In this paper I explore the roller coaster ride that has been my life. This was not a roller coaster ride that left me dizzy and sick to my stomach, it has done something quite different. The ride has left me clear-headed and stronger in terms of the way I look at the world and how I ﬁt into it. Living with dichotomies for most of my life has created in me a character that is unique, and therefore I am eager to share it. I have always looked at myself as a Zebra, an animal that lives in constant duality; black and White. Being an African-American, Christian, and female, athlete, I always found myself in situations where I was very different.

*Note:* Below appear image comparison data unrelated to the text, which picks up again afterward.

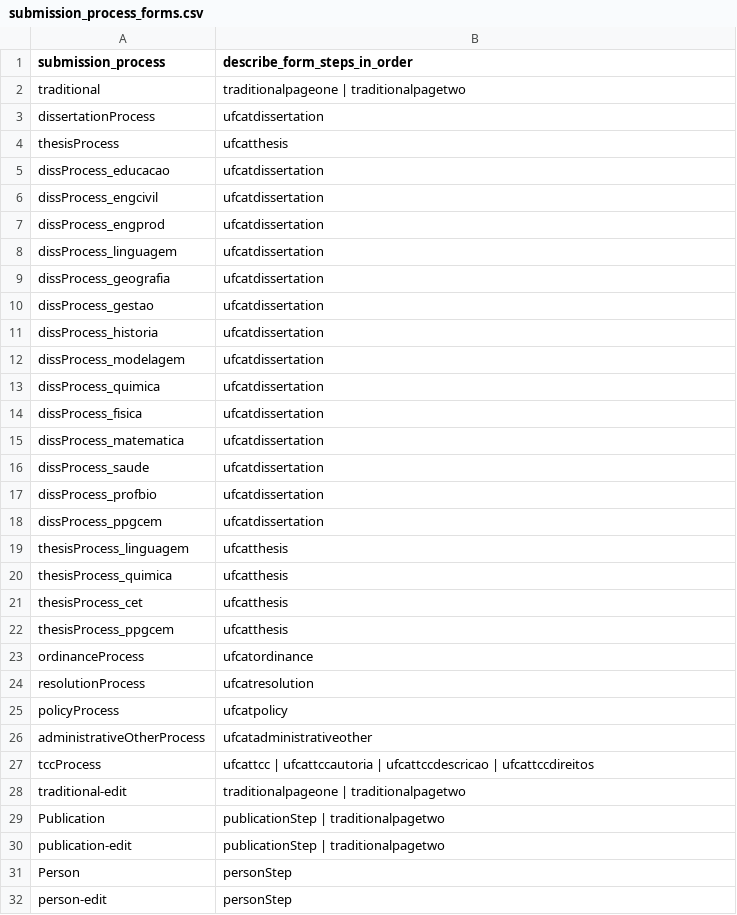
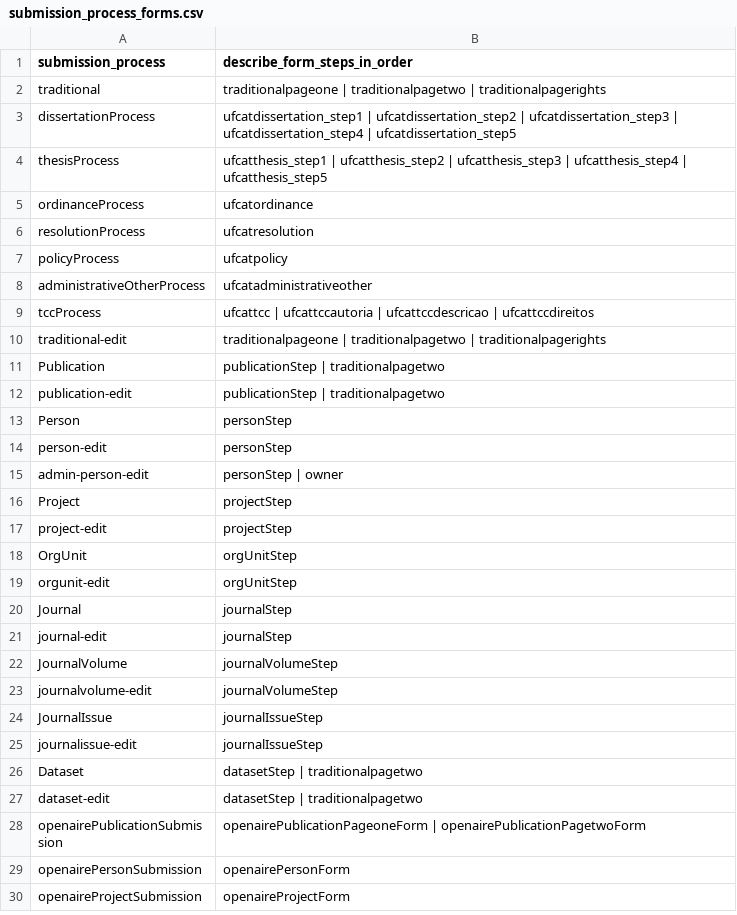
Before and after one commit to annakarollina/atualizando_forms, a CSV file: docs/generated/submission_process_forms.csv, drawn as a sheet; only a part is shown; the shorter side is filled out with more unchanged rows.

Commit message:
simplificando forms

```diff
--- a/docs/generated/submission_process_forms.csv
+++ b/docs/generated/submission_process_forms.csv
@@ -1,23 +1,5 @@
 submission_process,describe_form_steps_in_order
-traditional,traditionalpageone | traditionalpagetwo
-dissertationProcess,ufcatdissertation
-thesisProcess,ufcatthesis
-dissProcess_educacao,ufcatdissertation
-dissProcess_engcivil,ufcatdissertation
-dissProcess_engprod,ufcatdissertation
-dissProcess_linguagem,ufcatdissertation
-dissProcess_geografia,ufcatdissertation
-dissProcess_gestao,ufcatdissertation
-dissProcess_historia,ufcatdissertation
-dissProcess_modelagem,ufcatdissertation
-dissProcess_quimica,ufcatdissertation
-dissProcess_fisica,ufcatdissertation
-dissProcess_matematica,ufcatdissertation
-dissProcess_saude,ufcatdissertation
-dissProcess_profbio,ufcatdissertation
-dissProcess_ppgcem,ufcatdissertation
-thesisProcess_linguagem,ufcatthesis
-thesisProcess_quimica,ufcatthesis
-thesisProcess_cet,ufcatthesis
-thesisProcess_ppgcem,ufcatthesis
+traditional,traditionalpageone | traditionalpagetwo | traditionalpagerights
+dissertationProcess,ufcatdissertation_step1 | ufcatdissertation_step2 | ufcatdissertation_step3 | ufcatdissertation_step4 | ufcatdissertation_step5
+thesisProcess,ufcatthesis_step1 | ufcatthesis_step2 | ufcatthesis_step3 | ufcatthesis_step4 | ufcatthesis_step5
 ordinanceProcess,ufcatordinance
@@ -27,3 +9,3 @@ administrativeOtherProcess,ufcatadministrativeother
 tccProcess,ufcattcc | ufcattccautoria | ufcattccdescricao | ufcattccdireitos
-traditional-edit,traditionalpageone | traditionalpagetwo
+traditional-edit,traditionalpageone | traditionalpagetwo | traditionalpagerights
 Publication,publicationStep | traditionalpagetwo
```
Also changed, not shown: docs/generated/coverage_matrix.csv, 15 other files.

I had to deal with those differences the best way I knew how, the way my parents had raised me. They would always tell me to “be strong” and “always remember who I am.” Whether I am in school, hanging out with friends, or on the basketball court, I must always remember the values that have been passed down to me through those who were responsible for helping me to become a part of society.

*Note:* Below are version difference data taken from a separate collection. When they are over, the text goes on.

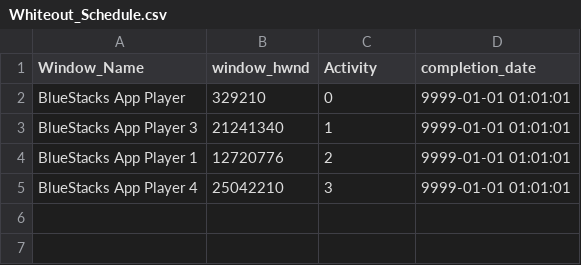
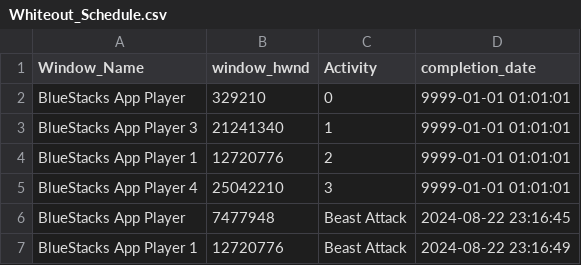
Before and after one commit to aparoski/WhiteoutSurvivalBot, a CSV file: Whiteout_Schedule.csv, drawn as a sheet; the diff names each change by its address in the sheet, - before the commit and + after, or states it on an @@ line.

```diff
--- a/Whiteout_Schedule.csv
+++ b/Whiteout_Schedule.csv
+row 6: BlueStacks App Player | 7477948 | Beast Attack | 2024-08-22 23:16:45
+row 7: BlueStacks App Player 1 | 12720776 | Beast Attack | 2024-08-22 23:16:49
```
Also changed, not shown: 1 other file.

Gray, Kemba. 2005/2006. “Growing Up African-American, Christian, and Female: The Dichotomies of My Life.” Pp. 131-138 in Student Scholarships of Learning (Human Architecture: Journal of the Sociology of Self-Knowledge: Volume IV, Issues 1&2, 2005/2006). Belmont, MA: Okcir Press (an imprint of Ahead Publishing House).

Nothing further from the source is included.